An article from the latest email newsletter from Writer’s Digest shares a bad experience a writer ran into with blogging. The writer, I believe, didn’t do anything wrong. Successful blogging requires authenticity, but the writer got burned instead.
Sandra Scoppettone, the blogger mentioned in the article, regularly blogged about the writing life. Then trouble came with this blog entry. The article summarizes what happened as a result of the entry:
Two Novembers ago, she blogged about her editor’s departure from publishing and laid bare her anxieties about her future as a published writer. By day’s end, Scoppettone had been pilloried in the comments section of her site — as well as on others’ sites — for her ‘ageist’ attitude and for complaining about the lack of follow-through on promised marketing plans. What she believed was an honest, thoughtful post brought her nothing but scorn.

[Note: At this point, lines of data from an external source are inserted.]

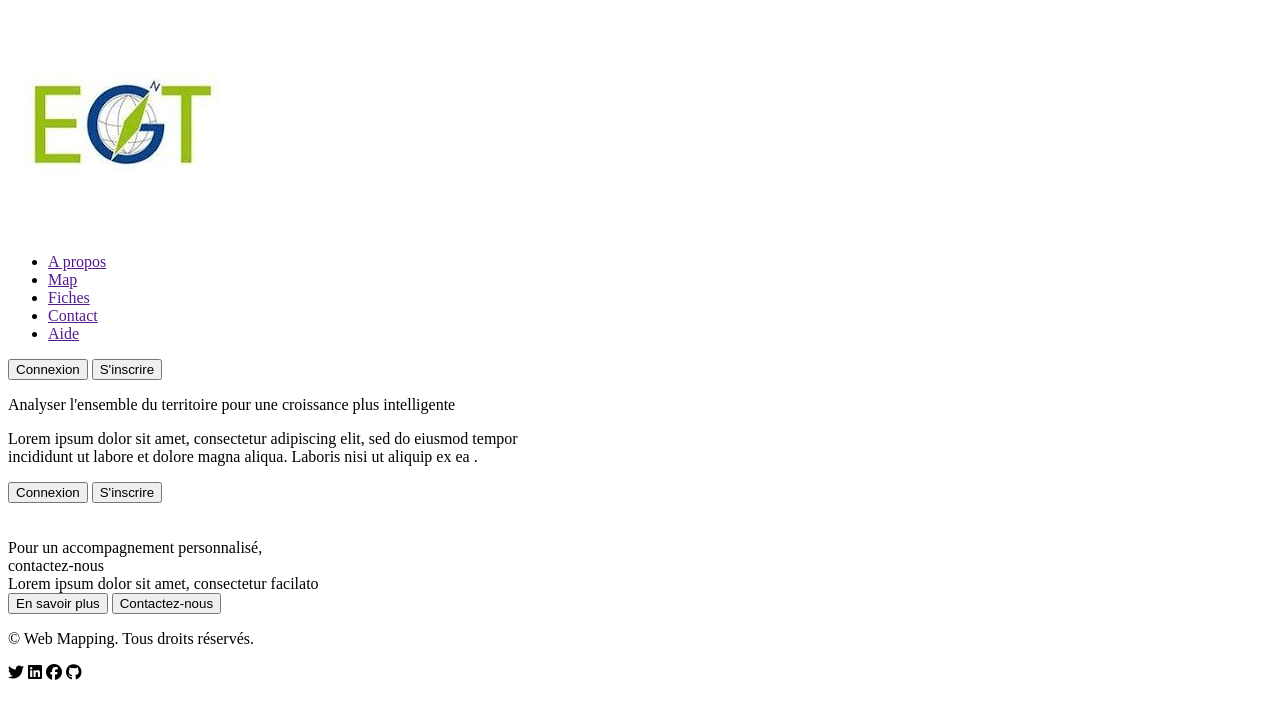
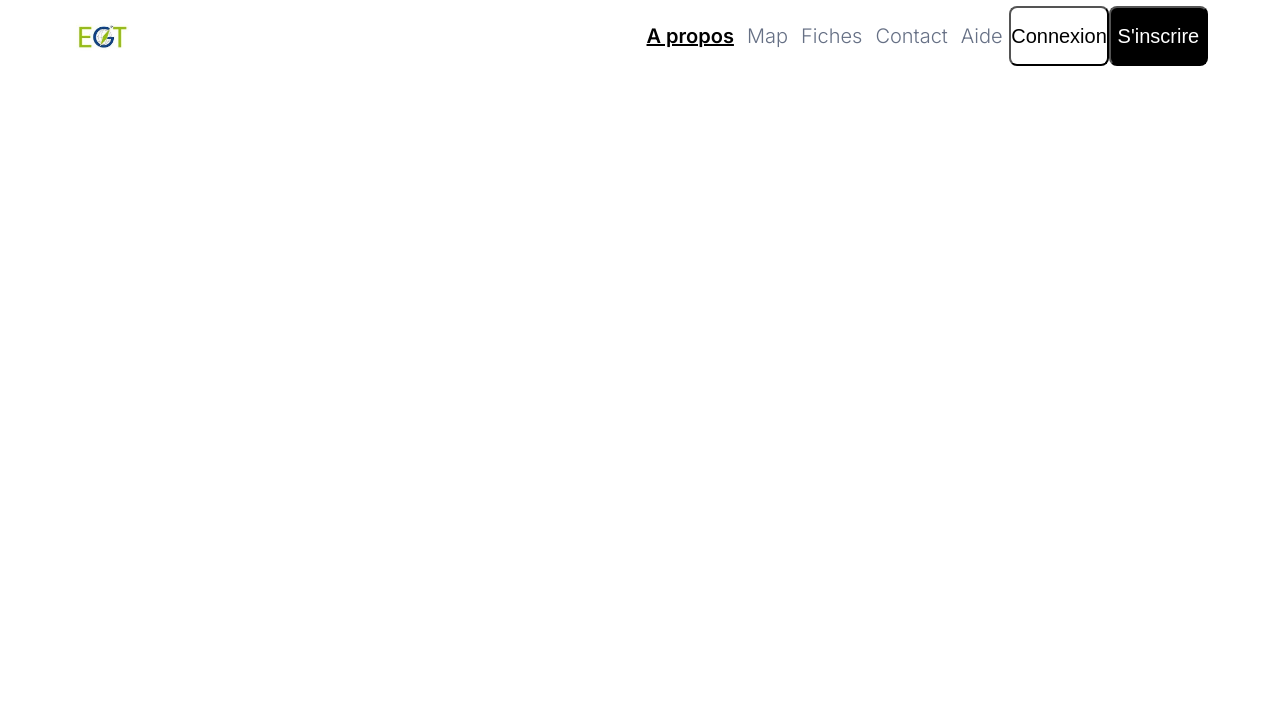
Before and after one commit to MKrouma/cours-pw-licence2, a plain HTML site: page index.html in a window 1280 px wide. Drawn offline with Linux system fonts and the light colour scheme.

Commit message:
css pour le projet

```diff
--- /dev/null
+++ b/assets/css/style.css
@@ -0,0 +1,103 @@
+/* SETUP */
+@import url('https://fonts.googleapis.com/css2?family=Inter:wght@100..900&display=swap');
+
+*{
+    padding: 0;
+    margin: 0;
+    box-sizing: border-box;
+}
+
+body{
+    font-family: "Inter", sans-serif;
+    font-size: 20px;
+    color: #667085;
+    font-weight: 300;
+}
+
+/* PROJECT CSS */
+/* .nav-bar, .nb-left, .nb-right, .nbr-menu, .nbr-btn{
+    border: 1px solid red;
+} */
+
+.nav-bar{
+    height: 72px;
+    width: 100%;
+
+    display: flex;
+    justify-content: center;
+    align-items: center;
+
+    padding: 0 72px;
+}
+
+.nb-left{
+    height: 100%;
+    width: 50%;
+
+    display: flex;
+    justify-content: start;
+    align-items: center;
+}
+
+.nb-left img{
+    height: 60px;
+    width: 60px;
+}
+
+.nb-right{
+    height: 100%;
+    width: 50%;
+
+    display: flex;
+    justify-content: start;
+    align-items: center;
+}
+
+.nbr-menu{
+    height: 100%;
+    width: 65%;
+
+    display: flex;
+    justify-content: space-around;
+    align-items: center;
+}
+
+#menu-apropos{
+    color: black;
+    font-weight: 600;
+    text-decoration: underline black;
+}
+
+.nbr-menu p a{
+    color: #667085;
+    text-decoration: none;
+}
+
+
+.nbr-btn{
+    height: 100%;
+    width: 35%;
+
+    display: flex;
+    justify-content: space-between;
+    align-items: center;
+}
+
+
+.btn-black{
+    width: 100px;
+    height: 60px;
+    background-color: #000000;
+    color : white;
+    font-size: 20px;
+    border-radius: 8px;
+}
+
+.btn-white{
+    width: 100px;
+    height: 60px;
+    background-color: #FFFFFF;
+    color : black;
+    font-size: 20px;
+    border-radius: 8px;
+}
--- /dev/null
+++ b/exercices/style.css
@@ -0,0 +1,63 @@
+*{
+    padding: 0;
+    margin: 0;
+}
+
+.main, .main-left, .main-right,
+.mr-qui, .mr-pl, .mr-pay, .mr-table, .mr-sign{
+    border: 1px solid red;
+}
+
+.main{
+    width: 595px;
+    height: 842px;
+
+    display: flex;
+    justify-content: start;
+    align-items: start;
+
+    border-radius: 4px;
+}
+
+.main-left{
+    width: 10px;
+    height: 100%;
+
+    border-radius: 4px;
+    background-color: #3AC2C2;
+}
+
+.main-right{
+    width: 832px;
+    height: 100%;
+
+    display: flex;
+    flex-direction: column;
+    justify-content: start;
+    align-items: start;
+}
+
+.mr-qui{
+    width: 100%;
+    height: 10%;
+}
+
+.mr-pl{
+    width: 100%;
+    height: 15%;
+}
+
+.mr-pay{
+    width: 100%;
+    height: 15%;
+}
+
+.mr-table{
+    width: 100%;
+    height: 35%;
+}
+
+.mr-sign{
+    width: 100%;
+    height: 25%;
+}
--- a/index.html
+++ b/index.html
@@ -5,34 +5,33 @@
     <meta name="viewport" content="width=device-width, initial-scale=1.0">
     <title>Projet Cours</title>
     <script src="https://kit.fontawesome.com/ef07e6b6ce.js" crossorigin="anonymous"></script>
+    <link rel="stylesheet" href="assets\css\style.css">
 </head>
 <body>
     <!-- Nav bar -->
-    <section>
-        <div>
+    <section class="nav-bar">
+        <div class="nb-left">
             <img src=".\assets\img\logo-egt.jpeg" alt="Logo EGT">
         </div>
 
-        <div>
-            <div>
-                <ul>
-                    <li><a href="">A propos</a></li>
-                    <li><a href="">Map</a></li>
-                    <li><a href="">Fiches</a></li>
-                    <li><a href="">Contact</a></li>
-                    <li><a href="">Aide</a></li>
-                </ul>
+        <div class="nb-right">
+            <div class="nbr-menu">
+                <p><a id="menu-apropos" href="">A propos</a></p>
+                <p><a href="">Map</a></p>
+                <p><a href="">Fiches</a></p>
+                <p><a href="">Contact</a></p>
+                <p><a href="">Aide</a></p>
             </div>
 
-            <div>
-                <button>Connexion</button>
-                <button>S'inscrire</button>
+            <div class="nbr-btn">
+                <button class="btn-white">Connexion</button>
+                <button class="btn-black">S'inscrire</button>
             </div>
         </div>
     </section>
 
     <!-- Proposition de valeur -->
-    <section>
+    <!-- <section>
         <div>
             <p>Analyser l'ensemble du territoire pour une croissance plus intelligente</p>
         </div>
@@ -43,18 +42,18 @@
         </div>
 
         <div>
-            <button>Connexion</button>
-            <button>S'inscrire</button>
+            <button class="btn-white">Connexion</button>
+            <button class="btn-black">S'inscrire</button>
         </div>
 
         <div>
             <br>
             <img src=".\assets\img\image-application.png" alt="">
         </div>
-    </section>
+    </section> -->
 
     <!-- Accompagnement -->
-    <section>
+    <!-- <section>
         <div>
             <div>Pour un accompagnement personnalisé,
                 <br>contactez-nous
@@ -65,10 +64,10 @@
             <button>En savoir plus</button>
             <button>Contactez-nous</button>
         </div>
-    </section>
+    </section> -->
 
     <!-- Footer -->
-    <section>
+    <!-- <section>
         <div>
             <p>© Web Mapping. Tous droits réservés.</p>
         </div>
@@ -79,7 +78,7 @@
             <i class="fa-brands fa-facebook"></i>
             <i class="fa-brands fa-github"></i>
         </div>
-    </section>
+    </section> -->
 
 
 </body>
```
Also changed, not shown: exercices/index.html (added, +22 -0 lines).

Was it wrong of her to write about her feelings? Her blog was about the writing life and she was honest about how the changing of editors affected her. Perhaps, it would’ve been better not to discuss the age issue, but look at it from an “experienced” standpoint.
That’s one nice thing about working virtually with my clients. I have no idea what they look like, how old they are, or anything else that would be given away if they should walk into my office. Some judge me as soon as I open my mouth and make a sound. If it weren’t for email and the Internet, I would most likely not be the writer I am today. People get to know ME without letting my speech or trouble understanding their speech interfere.
While blogging, I try to remember to ask this question, “If I were interviewing for a job or freelance work, would I want the potential employer or client to read this?” Of course, you want to remain honest and real. It’s about balance.
My oldest is big on MySpace. I had a conversation with her where I warned her about how she represents herself on MySpace. College admissions personnel and future employees could read that stuff one day. It was a challenging conversation and I hope she understood.
Seriously (Thank you, Grey’s Anatomy). Short of not talking about themselves online, how can teens avoid anything that might not go over well with a future employer? Kids will be kids. They’ll pull pranks, do things they regret. That’s growing up. They learn from experience. Some grow up maturely and others don’t mature till later.
Heck, Steve Wozniak of Apple fame pulled a prank during Apple’s big and first event where the company introduced the Apple II. In reading this story in his autobiography, I expected a fallout because a prank would affect the company’s reputation. It worked out in the end, but this is an analogy of what you could “write” online that would be considered “politically incorrect.”
Now I’m wondering if this discussion about teens is ‘ageist’ and will get me in trouble. Unwritten rules for what to write on the Internet continue to get more complicated.